**ACTION ITEM**
Reproduce the listing in its entirety. Do not reproduce the pictures.

(RECORDS FOR PROCESSING begins)

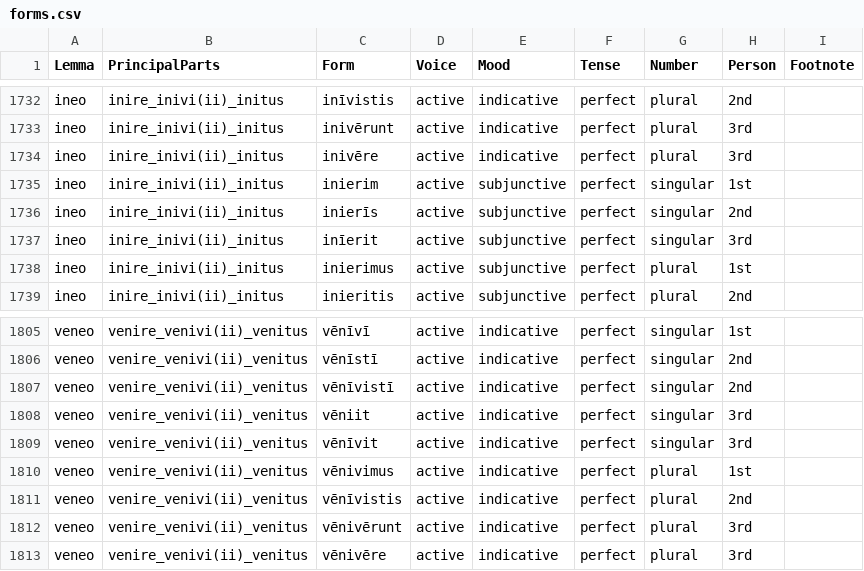
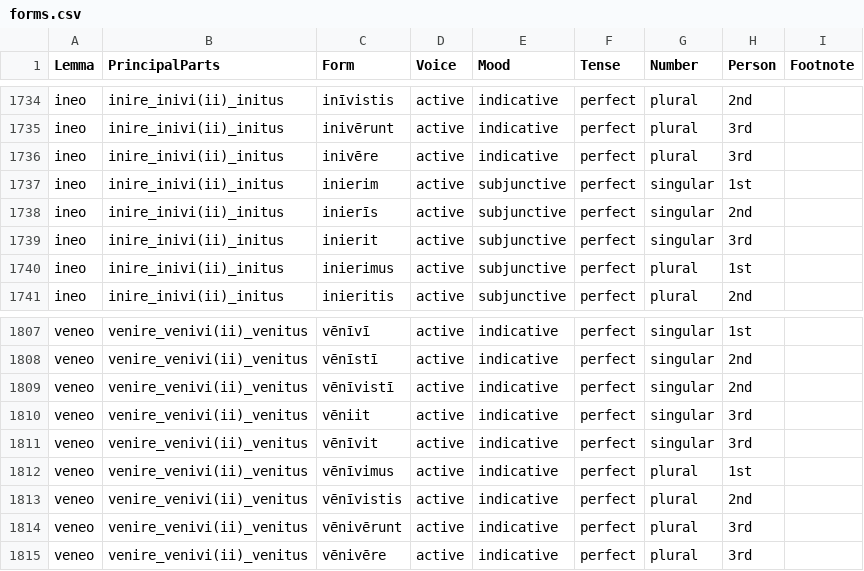
Before and after one commit to alpheios-project/inflection-tables, a CSV file: lib/lang/latin/data/verb/forms.csv, drawn as a sheet; only a part is shown, gaps mark what is left out; the diff covers the shown part only.

Commit message:
Update forms.csv
fix issue #262

```diff
--- a/lib/lang/latin/data/verb/forms.csv
+++ b/lib/lang/latin/data/verb/forms.csv
@@ -1736,3 +1738,3 @@ ineo,inire_inivi(ii)_initus,inierim,active,subjunctive,perfect,singular,1st,
 ineo,inire_inivi(ii)_initus,inierīs,active,subjunctive,perfect,singular,2nd,
-ineo,inire_inivi(ii)_initus,inīerit,active,subjunctive,perfect,singular,3rd,
+ineo,inire_inivi(ii)_initus,inierit,active,subjunctive,perfect,singular,3rd,
 ineo,inire_inivi(ii)_initus,inierimus,active,subjunctive,perfect,plural,1st,
@@ -1809,3 +1811,3 @@ veneo,venire_venivi(ii)_venitus,vēniit,active,indicative,perfect,singular,3rd,
 veneo,venire_venivi(ii)_venitus,vēnīvit,active,indicative,perfect,singular,3rd,
-veneo,venire_venivi(ii)_venitus,vēnivimus,active,indicative,perfect,plural,1st,
+veneo,venire_venivi(ii)_venitus,vēnīvimus,active,indicative,perfect,plural,1st,
 veneo,venire_venivi(ii)_venitus,vēnīvistis,active,indicative,perfect,plural,2nd,
```
Also changed, not shown: 2 added rows and 3 edited cells elsewhere in this file.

(RECORDS FOR PROCESSING ends)

**TASK ANSWER**
Before and after one commit to alpheios-project/inflection-tables, a CSV file: lib/lang/latin/data/verb/forms.csv, drawn as a sheet; only a part is shown, gaps mark what is left out; the diff covers the shown part only.

Commit message:
Update forms.csv
fix issue #262

```diff
--- a/lib/lang/latin/data/verb/forms.csv
+++ b/lib/lang/latin/data/verb/forms.csv
@@ -1736,3 +1738,3 @@ ineo,inire_inivi(ii)_initus,inierim,active,subjunctive,perfect,singular,1st,
 ineo,inire_inivi(ii)_initus,inierīs,active,subjunctive,perfect,singular,2nd,
-ineo,inire_inivi(ii)_initus,inīerit,active,subjunctive,perfect,singular,3rd,
+ineo,inire_inivi(ii)_initus,inierit,active,subjunctive,perfect,singular,3rd,
 ineo,inire_inivi(ii)_initus,inierimus,active,subjunctive,perfect,plural,1st,
@@ -1809,3 +1811,3 @@ veneo,venire_venivi(ii)_venitus,vēniit,active,indicative,perfect,singular,3rd,
 veneo,venire_venivi(ii)_venitus,vēnīvit,active,indicative,perfect,singular,3rd,
-veneo,venire_venivi(ii)_venitus,vēnivimus,active,indicative,perfect,plural,1st,
+veneo,venire_venivi(ii)_venitus,vēnīvimus,active,indicative,perfect,plural,1st,
 veneo,venire_venivi(ii)_venitus,vēnīvistis,active,indicative,perfect,plural,2nd,
```
Also changed, not shown: 2 added rows and 3 edited cells elsewhere in this file.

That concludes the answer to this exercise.